  3. The Catholic schools in the country are, by the accounts I heard, a disaster. One woman said, “The best way for your children to lose the Catholic faith is to send them to Catholic schools.” It’s not true for all Catholic schools, but, as another woman put it, “When it comes to schools, the name ‘Catholic’ doesn’t mean anything.”
  4. With institutional Catholicism in an advanced state of decadence, and the left-liberal state ramping up its attacks on religion, a small but determined number of lay Catholics are looking for a self-generated alternative. This is why some of them are looking to The Benedict Option for inspiration as they attempt to figure out what to do on their own, under Spanish conditions (which, for example, forbid homeschooling).
  5. There is no political solution here. There is no Catholic strongman waiting in the wings. There’s a new populist party, Vox, which has been widely denounced in the mainstream media as “far right.” In fact, one well-informed observer of both the US and Spanish political scenes told me that Vox is mostly to the left of the US Republican Party. Vox opposes Spain’s permissive immigration scheme, it opposes attacks on religion, and it opposes the state’s attempt to impose gender ideology. For this, they are attacked by the Spanish media as the vanguard of fascism. Even if Vox were to come to power and stop the state’s oppression of Spanish Catholics, that would not mean the revival of the Spanish church! 

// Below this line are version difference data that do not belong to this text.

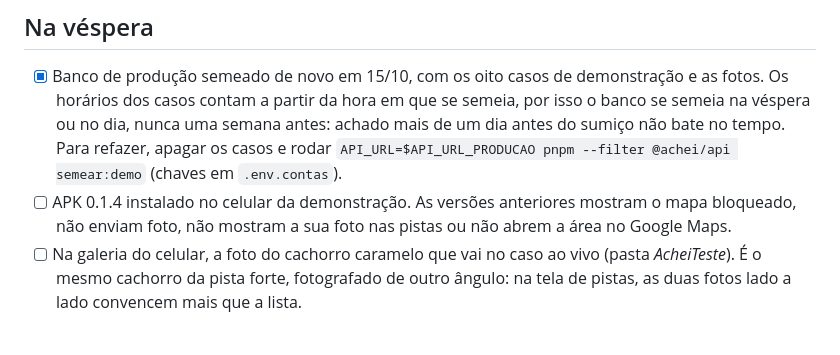
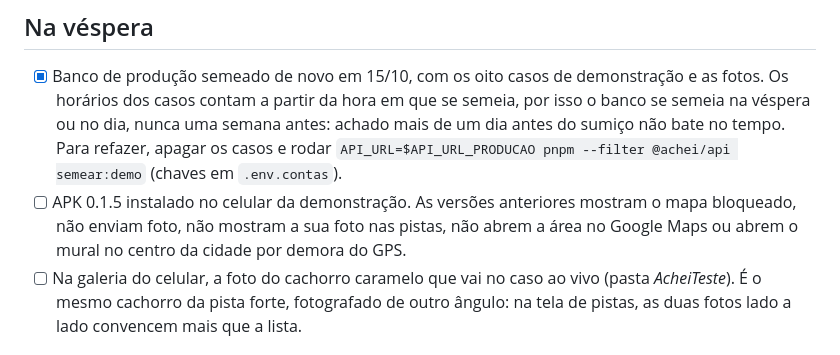
Before and after one commit to RNobre1/achei-um-bicho, a Markdown page: docs/alpha/roteiro.md, the part around the change. Drawn GitHub-style.

Commit message:
docs: roteiro e guia do APK para a versão 0.1.5

```diff
--- a/docs/alpha/roteiro.md
+++ b/docs/alpha/roteiro.md
@@ -13,9 +13,9 @@ mostrar, na hora, quem pode ser o mesmo bicho.
   achado mais de um dia antes do sumiço não bate no tempo. Para refazer, apagar os
   casos e rodar `API_URL=$API_URL_PRODUCAO pnpm --filter @achei/api semear:demo`
   (chaves em `.env.contas`).
-- [ ] APK 0.1.4 instalado no celular da demonstração. As versões anteriores mostram
-  o mapa bloqueado, não enviam foto, não mostram a sua foto nas pistas ou não abrem
-  a área no Google Maps.
+- [ ] APK 0.1.5 instalado no celular da demonstração. As versões anteriores mostram
+  o mapa bloqueado, não enviam foto, não mostram a sua foto nas pistas, não abrem
+  a área no Google Maps ou abrem o mural no centro da cidade por demora do GPS.
 - [ ] Na galeria do celular, a foto do cachorro caramelo que vai no caso ao vivo
   (pasta *AcheiTeste*). É o mesmo cachorro da pista forte, fotografado de outro
   ângulo: na tela de pistas, as duas fotos lado a lado convencem mais que a lista.
```
Also changed, not shown: docs/guia-apk.md (+3 -3 lines).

For the entirety of the Franco dictatorship — from 1939, until his death in 1975 — the Catholic Church enjoyed a privileged position in Spanish public life. After Franco, it all collapsed. This is the danger of relying on a political solution. One older man told me that in the 1950s, when he was a boy, the teaching of religion in Spain was by rote. There was no life in it. We didn’t get to talk about it in depth, but it’s not hard to imagine that the Spanish church grew fat and complacent, and came to see its role as more or less managers of the Sacrament Factory, whose monopoly was protected and enforced by the dictatorial state. Those American Catholics who believe integralism is the answer for the problems of liberalism ought to come to Spain and see what Franco’s legacy has been for the faith.

One young Catholic on this trip told me, “I wonder if it might have been better off for us if Franco had lost the war.” My sense is that that is a minority opinion among Spanish Catholics, but nevertheless, this man’s view that a communist persecution might have made the Church more vital, in the end, is worth contemplating. Sadly, looking at the churches of Eastern Europe (Poland the obvious exception), it’s hard to see how Spain-As-Cuba would have resulted in an outcome much different from what Spain is today. Still, it’s stunning to consider that nearly four decades of a right-wing authoritarian Catholic dictatorship has resulted in a collapse of the Catholic faith that’s not a lot better than how the faith fared under a similar period of left-wing totalitarian anti-Christian dictatorship in other European countries.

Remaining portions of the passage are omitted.